Romans 1 v 8 – 15
Please turn with me in your Bibles to the first chapter of Romans. We are still in the salutation and explanation part of Romans. We’ve only just begun with it and let me just remind you what we’re looking at in the Book of Romans. I see it in six parts. There are other ways to understand it as well, but the main lines of thought are the same. I see six things here that all have to do with the righteousness of God.
To me, the Book of Romans is about the righteousness of God – that’s what it’s about. And there are six aspects of righteousness that the book of Romans speaks on. It speaks on the fact that we need righteousness (chapters 1:18 to 3:20), and righteousness is needed because the wrath of God abides on humanity for this reason: that the Gentiles are under sin, the Jews are under sin, the whole world is under sin.

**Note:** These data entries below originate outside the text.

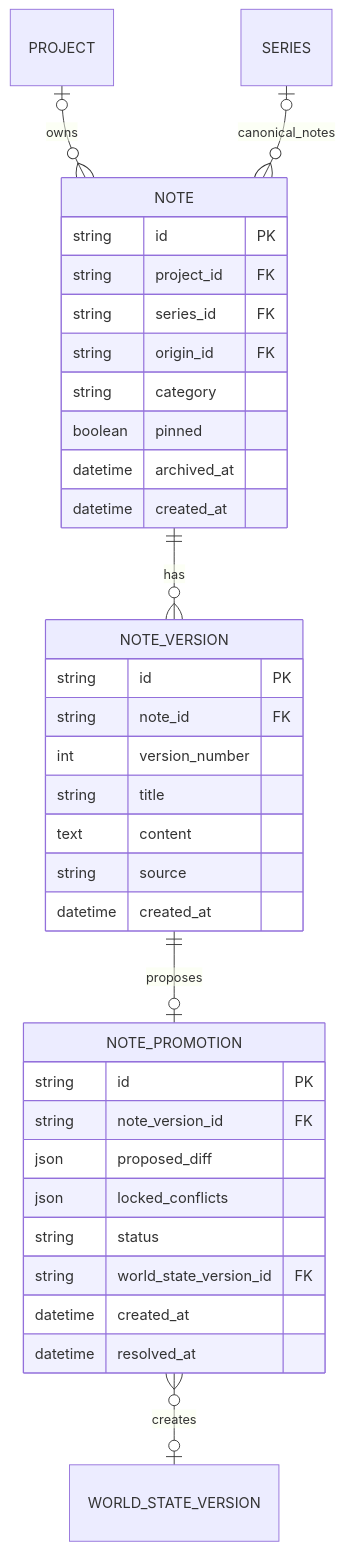
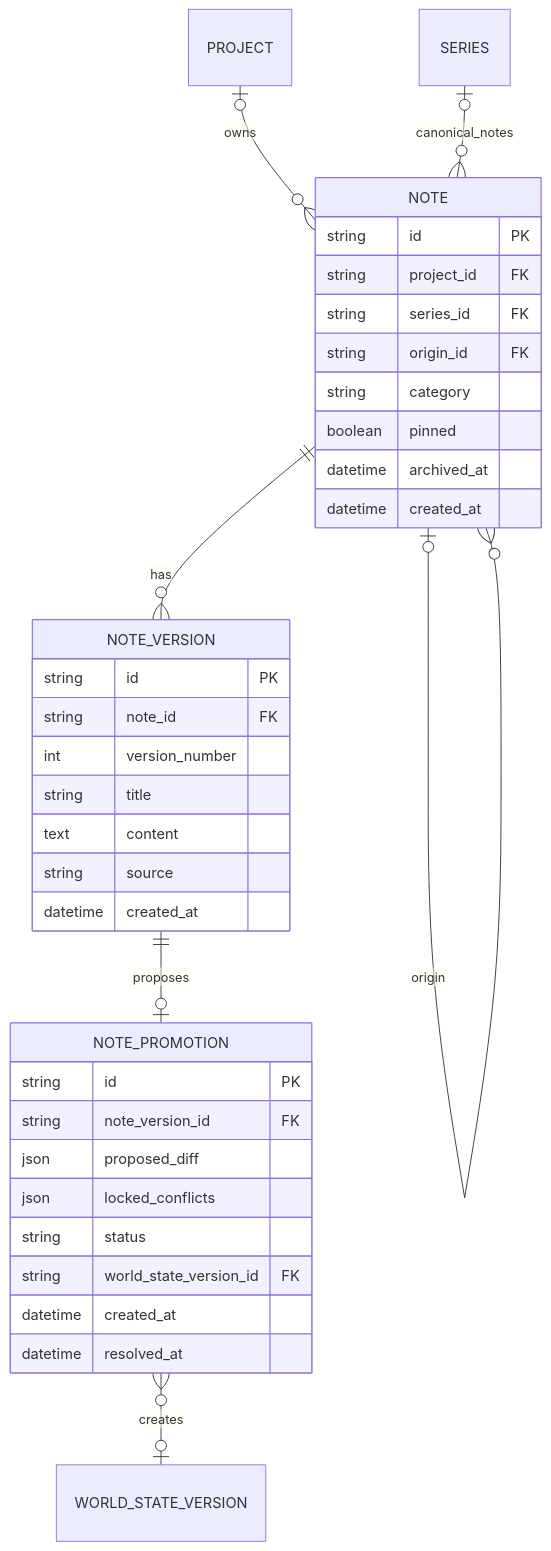
Before and after one commit to ousiassllc/mam: the sixth of 7 diagrams in spec/architecture/er.md, drawn with Mermaid. The commit also changed other lines of this file, not shown here.

Commit message:
docs: er.md の ER 図に欠けていた FK の関係線を追加 (#466)

````diff
--- a/spec/architecture/er.md
+++ b/spec/architecture/er.md
@@ -519,38 +550,39 @@
 ```mermaid
 erDiagram
     PROJECT |o--o{ NOTE : owns
     SERIES |o--o{ NOTE : canonical_notes
+    NOTE |o--o{ NOTE : origin
     NOTE ||--o{ NOTE_VERSION : has
     NOTE_VERSION ||--o| NOTE_PROMOTION : proposes
     NOTE_PROMOTION }o--o| WORLD_STATE_VERSION : creates
 
     NOTE {
         string id PK
         string project_id FK
         string series_id FK
         string origin_id FK
         string category
         boolean pinned
         datetime archived_at
         datetime created_at
     }
     NOTE_VERSION {
         string id PK
         string note_id FK
         int version_number
         string title
         text content
         string source
         datetime created_at
     }
     NOTE_PROMOTION {
         string id PK
         string note_version_id FK
         json proposed_diff
         json locked_conflicts
         string status
         string world_state_version_id FK
         datetime created_at
         datetime resolved_at
     }
 ```
````
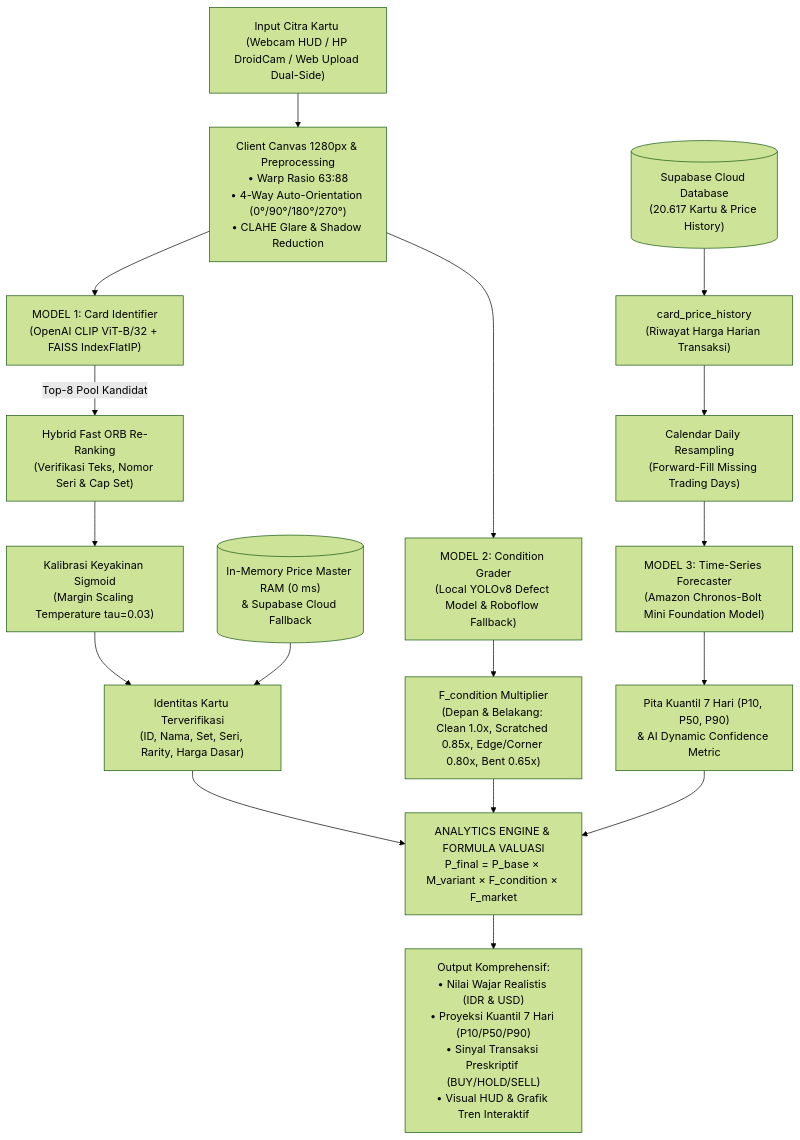
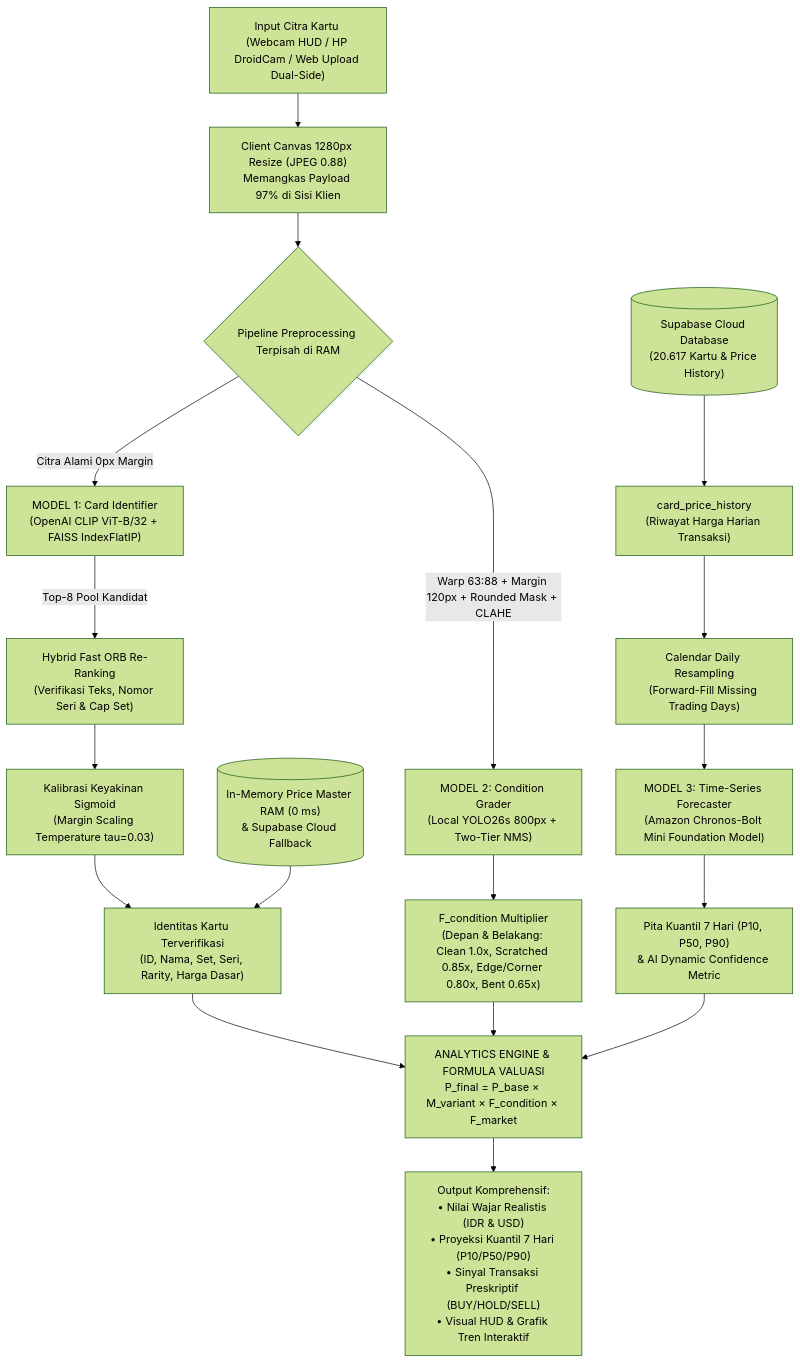
The diagram in README.md (Bejochan/pokemon-card-value-analytic-tool), drawn with Mermaid (forest theme) before and after one commit. The commit also changed other lines of this file, not shown here.

Commit message:
docs: perbarui dokumentasi README dengan arsitektur Model 2 YOLO26s 800px dan pipeline preprocessing terpisah

````diff
--- a/README.md
+++ b/README.md
@@ -33,26 +33,28 @@
 ```mermaid
 graph TD
-    Input["Input Citra Kartu (Webcam HUD / HP DroidCam / Web Upload Dual-Side)"] --> Preproc["Client Canvas 1280px & Preprocessing<br/>• Warp Rasio 63:88<br/>• 4-Way Auto-Orientation (0°/90°/180°/270°)<br/>• CLAHE Glare & Shadow Reduction"]
+    Input["Input Citra Kartu (Webcam HUD / HP DroidCam / Web Upload Dual-Side)"] --> CanvasResize["Client Canvas 1280px Resize (JPEG 0.88)<br/>Memangkas Payload 97% di Sisi Klien"]
     
-    Preproc --> M1["MODEL 1: Card Identifier<br/>(OpenAI CLIP ViT-B/32 + FAISS IndexFlatIP)"]
-    Preproc --> M2["MODEL 2: Condition Grader<br/>(Local YOLOv8 Defect Model & Roboflow Fallback)"]
+    CanvasResize --> Split{"Pipeline Preprocessing Terpisah di RAM"}
+    
+    Split -->|Citra Alami 0px Margin| M1["MODEL 1: Card Identifier<br/>(OpenAI CLIP ViT-B/32 + FAISS IndexFlatIP)"]
+    Split -->|Warp 63:88 + Margin 120px + Rounded Mask + CLAHE| M2["MODEL 2: Condition Grader<br/>(Local YOLO26s 800px + Two-Tier NMS)"]
     
     M1 -->|Top-8 Pool Kandidat| ORB["Hybrid Fast ORB Re-Ranking<br/>(Verifikasi Teks, Nomor Seri & Cap Set)"]
     ORB --> Sigmoid["Kalibrasi Keyakinan Sigmoid<br/>(Margin Scaling Temperature tau=0.03)"]
     Sigmoid --> CardID["Identitas Kartu Terverifikasi<br/>(ID, Nama, Set, Seri, Rarity, Harga Dasar)"]
     
     M2 --> ConditionScore["F_condition Multiplier<br/>(Depan & Belakang: Clean 1.0x, Scratched 0.85x, Edge/Corner 0.80x, Bent 0.65x)"]
     
     MemoryCache[("In-Memory Price Master RAM (0 ms)<br/>& Supabase Cloud Fallback")] --> CardID
     Supabase[("Supabase Cloud Database<br/>(20.617 Kartu & Price History)")] --> Hist["card_price_history<br/>(Riwayat Harga Harian Transaksi)"]
     
     Hist --> Resample["Calendar Daily Resampling<br/>(Forward-Fill Missing Trading Days)"]
     Resample --> M3["MODEL 3: Time-Series Forecaster<br/>(Amazon Chronos-Bolt Mini Foundation Model)"]
     M3 --> Forecast["Pita Kuantil 7 Hari (P10, P50, P90)<br/>& AI Dynamic Confidence Metric"]
     
     CardID --> Valuation["ANALYTICS ENGINE & FORMULA VALUASI<br/>P_final = P_base × M_variant × F_condition × F_market"]
     ConditionScore --> Valuation
     Forecast --> Valuation
     
     Valuation --> Output["Output Komprehensif:<br/>• Nilai Wajar Realistis (IDR & USD)<br/>• Proyeksi Kuantil 7 Hari (P10/P50/P90)<br/>• Sinyal Transaksi Preskriptif (BUY/HOLD/SELL)<br/>• Visual HUD & Grafik Tren Interaktif"]
 ```
````
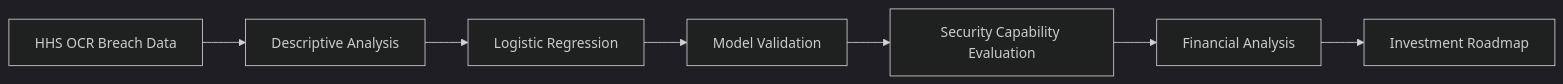
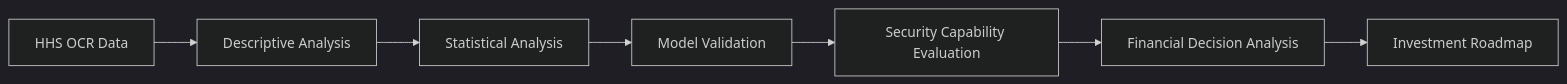
One commit to rachelletecharchitect01-star/security-architecture-capstone changed the first of 2 diagrams in README.md. Above: the diagram before and after it, drawn with Mermaid (dark theme). The commit also changed other lines of this file, not shown here.

````diff
--- a/README.md
+++ b/README.md
@@ -19,9 +24,9 @@
 ```mermaid
 flowchart LR
-    A[HHS OCR Breach Data] --> B[Descriptive Analysis]
-    B --> C[Logistic Regression]
+    A[HHS OCR Data] --> B[Descriptive Analysis]
+    B --> C[Statistical Analysis]
     C --> D[Model Validation]
     D --> E[Security Capability Evaluation]
-    E --> F[Financial Analysis]
+    E --> F[Financial Decision Analysis]
     F --> G[Investment Roadmap]
 ```
````
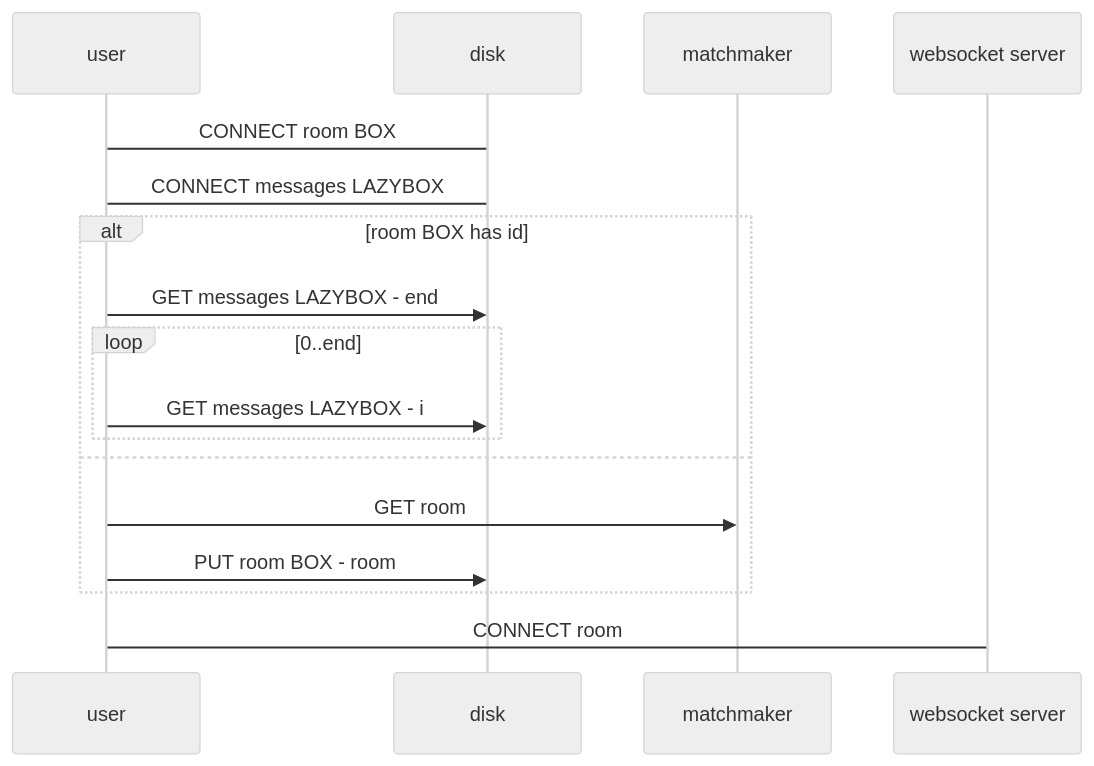
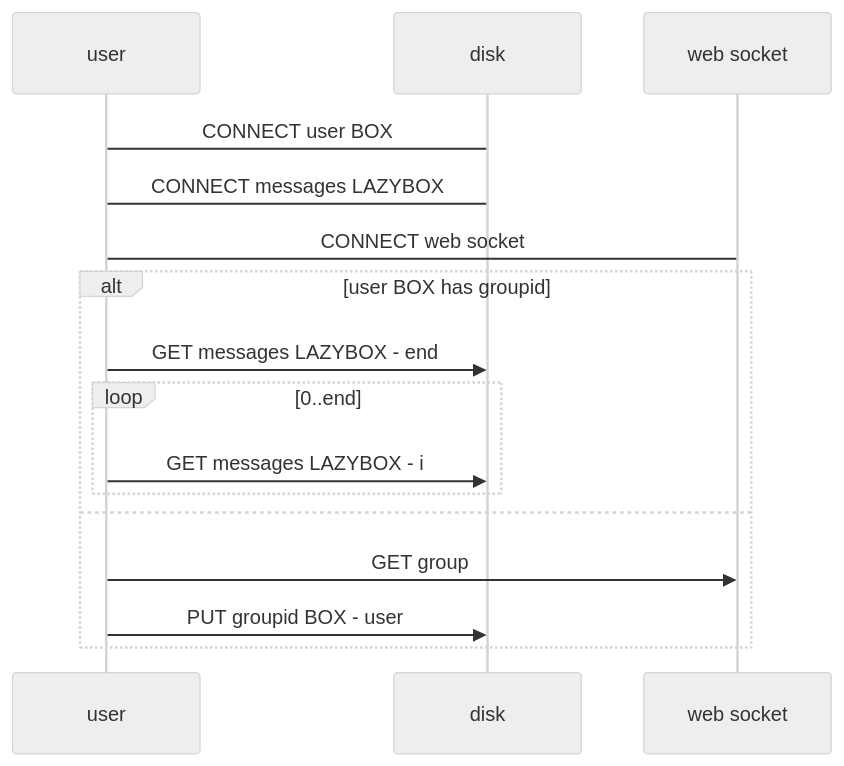
The third of 4 diagrams in README.md (AdrKacz/super-duper-guacamole), drawn with Mermaid (neutral theme) before and after one commit. The commit also changed other lines of this file, not shown here.

````diff
--- a/README.md
+++ b/README.md
@@ -99,20 +94,20 @@
 ```mermaid
 sequenceDiagram
     participant u as user
     participant d as disk
-    participant m as matchmaker
-    participant w as websocket server
-    u -> d: CONNECT room BOX
+    participant w as web socket
+    u -> d: CONNECT user BOX
     u -> d: CONNECT messages LAZYBOX
-    alt room BOX has id
+
+    u -> w: CONNECT web socket
+    alt user BOX has groupid
         u ->> d: GET messages LAZYBOX - end
         loop 0..end
             u ->> d: GET messages LAZYBOX - i
         end
     else
-        u ->> m: GET room
-        u ->> d: PUT room BOX - room
+        u ->> w: GET group
+        u ->> d: PUT groupid BOX - user
         
     end
-    u -> w: CONNECT room
 ```
````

You wouldn’t say that if you turned on your TV, would you? Everybody is so high and right and nothing’s to be fixed. Everybody just needs to become like all those people on TV and we’ll be fine. I don’t think so!
The fact is that all the Gentiles are under sin, the Jews are under sin, and the whole world is under sin. And so righteousness is needed and Paul speaks about in the first part we speaks about sin, but then he speaks in the second part that starts in chapter 3:21 to chapter 5:21, he speaks about salvation and also about righteousness – that it is imputed to us. It’s not earned by us, it’s not established by us – it’s imputed to us by the merits of Christ on the cross of Calvary. And he explains justification to us, speaks about justification expressed in the example of Abraham and justification experienced by the believer. In the third part he speaks about righteousness imparted – not only imputed to us, but imparted in us and among us – and that is sanctification.
He speaks in chapter 6 to 8 – in chapter 6: our new position in Christ, chapter 7: our new problem in the flesh and chapter 8: our new power in the Spirit (that is sanctification – the righteousness imparted). Then he speaks about God’s sovereignty in part four – chapters 9 to 11 where we read about Israel and God’s righteousness rejected – Israel’s past election, its present rejection and Israel’s future redemption. That is the fourth part.
Then it comes to very practical things in the fifth part, which speaks about service – righteousness practiced – lived by us. In consecration to God in chapter 12, in subjection or compliance with authority in Chapter 13, and in consideration for the weak in chapter 14 to chapter 15:13.
And then there’s the conclusion from chapter 15:14 on, where we read about Paul’s faithfulness in the ministry, Paul’s future in the ministry, Paul’s friends in the ministry, and then his final benediction. That’s an overview of the book of Romans: Sin, salvation, sanctification, sovereignty and service. That’s what it’s about. It’s about righteousness needed, righteousness imputed, righteousness imparted, righteousness rejected, and righteousness practiced. That in a nutshell is the entire book of Romans.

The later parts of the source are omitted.